Articles for the Month of July 2010

What a Difference a Year Makes

Wildflowers on the hill

Last year I planted a mix of wildflowers from Wildseed Farms in several places around the property.  In particular I put down a patch on the hill leading down to the pasture.  The notion was a wild garden with little upkeep and care.  The results were everything that I could have hoped.  A distribution of flowers came forth with a variety of colors and blooming periods.    The latest Gardening Gone Wild Picture This Photo Contest for July has as a theme the Intent of the Gardener. The above photo of a wild palette of colors is my submission.

Now in the second year, with the heat and lack of water, the results from just leaving the flowers in place has been very limited.

Wildflower patch in the second year

Come to think of it, I need to go water the garden (again)…

Up Close and Personal

Red-Shouldered Hawk that greeted me yesterday morning
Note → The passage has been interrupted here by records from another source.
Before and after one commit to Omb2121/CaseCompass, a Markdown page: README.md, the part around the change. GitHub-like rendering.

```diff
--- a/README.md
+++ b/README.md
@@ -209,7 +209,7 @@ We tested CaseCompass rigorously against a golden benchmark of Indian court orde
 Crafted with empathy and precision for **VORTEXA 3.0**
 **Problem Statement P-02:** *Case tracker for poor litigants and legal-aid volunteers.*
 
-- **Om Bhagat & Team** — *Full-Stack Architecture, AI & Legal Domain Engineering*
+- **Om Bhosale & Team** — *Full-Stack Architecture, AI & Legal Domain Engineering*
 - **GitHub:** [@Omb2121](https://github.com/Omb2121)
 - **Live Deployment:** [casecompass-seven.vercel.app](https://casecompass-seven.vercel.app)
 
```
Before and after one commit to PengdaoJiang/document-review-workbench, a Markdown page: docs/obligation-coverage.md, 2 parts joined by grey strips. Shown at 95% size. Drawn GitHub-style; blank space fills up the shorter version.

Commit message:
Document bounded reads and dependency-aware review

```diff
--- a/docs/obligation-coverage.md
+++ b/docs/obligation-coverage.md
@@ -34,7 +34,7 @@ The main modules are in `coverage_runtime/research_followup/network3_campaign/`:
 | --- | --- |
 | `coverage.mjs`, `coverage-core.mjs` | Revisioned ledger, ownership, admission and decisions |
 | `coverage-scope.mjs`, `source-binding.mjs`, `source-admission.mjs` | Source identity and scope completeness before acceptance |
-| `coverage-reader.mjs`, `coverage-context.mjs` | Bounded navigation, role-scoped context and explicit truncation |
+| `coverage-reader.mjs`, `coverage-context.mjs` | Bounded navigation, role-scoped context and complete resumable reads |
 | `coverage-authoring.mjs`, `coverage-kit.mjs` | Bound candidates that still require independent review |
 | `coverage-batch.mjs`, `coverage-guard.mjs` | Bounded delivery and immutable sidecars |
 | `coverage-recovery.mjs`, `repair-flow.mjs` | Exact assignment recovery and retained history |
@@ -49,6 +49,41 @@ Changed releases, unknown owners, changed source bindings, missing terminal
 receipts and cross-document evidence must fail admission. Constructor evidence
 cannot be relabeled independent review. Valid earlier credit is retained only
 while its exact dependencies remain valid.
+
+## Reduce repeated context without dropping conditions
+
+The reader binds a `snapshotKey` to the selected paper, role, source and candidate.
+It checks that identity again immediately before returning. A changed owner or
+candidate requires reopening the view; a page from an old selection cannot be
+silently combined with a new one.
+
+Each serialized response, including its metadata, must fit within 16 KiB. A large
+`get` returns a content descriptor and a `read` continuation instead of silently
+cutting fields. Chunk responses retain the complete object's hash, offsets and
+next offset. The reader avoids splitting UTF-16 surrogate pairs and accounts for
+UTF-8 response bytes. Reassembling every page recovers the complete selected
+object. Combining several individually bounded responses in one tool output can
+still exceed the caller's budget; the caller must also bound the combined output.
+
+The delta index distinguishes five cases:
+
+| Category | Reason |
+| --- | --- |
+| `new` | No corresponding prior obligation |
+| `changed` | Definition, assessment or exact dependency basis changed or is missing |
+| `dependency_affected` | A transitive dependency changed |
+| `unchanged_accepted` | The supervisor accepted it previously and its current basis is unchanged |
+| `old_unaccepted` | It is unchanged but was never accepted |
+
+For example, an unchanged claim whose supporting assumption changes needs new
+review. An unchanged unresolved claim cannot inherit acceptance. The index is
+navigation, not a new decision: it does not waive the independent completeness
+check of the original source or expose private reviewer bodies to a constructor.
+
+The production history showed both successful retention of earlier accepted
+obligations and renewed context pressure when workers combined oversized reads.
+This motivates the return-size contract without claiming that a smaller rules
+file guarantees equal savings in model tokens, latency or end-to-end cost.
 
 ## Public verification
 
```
Though the mulberries are almost gone, I still try to start the days with a half-hour watching the birds in the mulberry and cherry trees.  Yesterday morning as I was rubbing the sleep out of my eyes on the way out to the garden I heard the characteristic cry of the Red-Shouldered Hawk.  And there on the garden fence, not 25 feet away was this awesome hawk.  The cry is actually a mating call so that I was probably just a distraction.  Nonetheless the look I got was an irritated one.

Red-Shouldered Hawk getting ready to launch

Red-Shouldered Hawk takes off, note the talons

You would think that this would make the birds of the neighborhood lie low.  But moments later I witnessed this same hawk getting dive-bombed by this Eastern Kingbird (no bigger than a Robin).

Eastern Kingbird atop cherry

Just two days earlier I had seen a family of Great Crested Flycatchers amongst the Cherry trees.

Great Crested Flycatcher

Great Crested Flycatcher youngster

So despite the fact that I missed the last couple of weeks of the mulberry/cherry season there is still a lot of bird watching to do — and it remains rewarding to get up and out in the morning.

Yesterday also yielded a Swallowtail hanging out in the Agastache ‘Tutti-Fruiti’.

Swallowtail on Agastache

Swallowtail fully spread out on the Agastache 'Tutti-Fruiti'

Garden Blogger’s Bloom Day for July 2010

Oriental Lily 'Time Out'

Well it is Garden Blogger’s Bloom Day once again where thanks to Carol at May Dreams Gardens we are called upon to describe what is blooming right now.  For us it is lillies, lillies, and more lillies.  The problem is that because of the drought we have been through all the flowers are much smaller than normal.  More about that later.  First let me share some of the flower pictures.

Oriental Lily 'Salmon Star'

Oriental Lily 'Marco Polo'

Trumpet Lily 'Scheherazade'

Lilies provide the added benefit of striking fragrance on a summer night and their smell permeates the house if you bring them inside.

Even the daylilies are getting into the act.

Red Daylily

Yes, there a lot of other players in the yard right now — the Shasta Daisies, the Black-eyed Susans, Yarrow, Gaura, Heliopsis, and Joe Pye Weed.

Joe-Pye Weed (Eupatorium purpureum)

And our favorite Glad is out in bloom.

Princess Margaret Rose Gladiolius is the first one out again

And let us not forget a cute little annual Celosia.

Celosia 'Flamingo Feather'

But the biggest feature of the garden has been the lack of water.

We went on vacation at the end of June.  June was a very dry month before we left.  But I had watered everything I could before departing.  For the full month of June this is what we got for rainfall.

Weather for June

Note the record heat.  In addition during the two weeks we were gone there was zero rain and the heat got worse. Through the first 8 days of July not a drop fell at our house and the temperature went to a 106 degrees.  I had counted on getting at least one little rainstorm and hadn’t expected desert-like temperatures.

I still haven’t finished toting up the damage.

The dead and dying on the Maple Allee

This is the sight I faced on the evening I returned.  A lot of labor and years of growth on the little Maples — wasted.

The newly planted Coral Bark Maple is toast...

Garden disasters - note shrunken water-starved corn

Potted plants on evening of our return home

The positive on this last picture is that with water our thirty year-old Grapefruit has opened it’s leaves again.

I’m sure there is some lesson here about abandoning your garden while hiking through the wildflowers in Colorado, but I don’t want to hear it.  Maryland is supposed to have better weather than Nevada…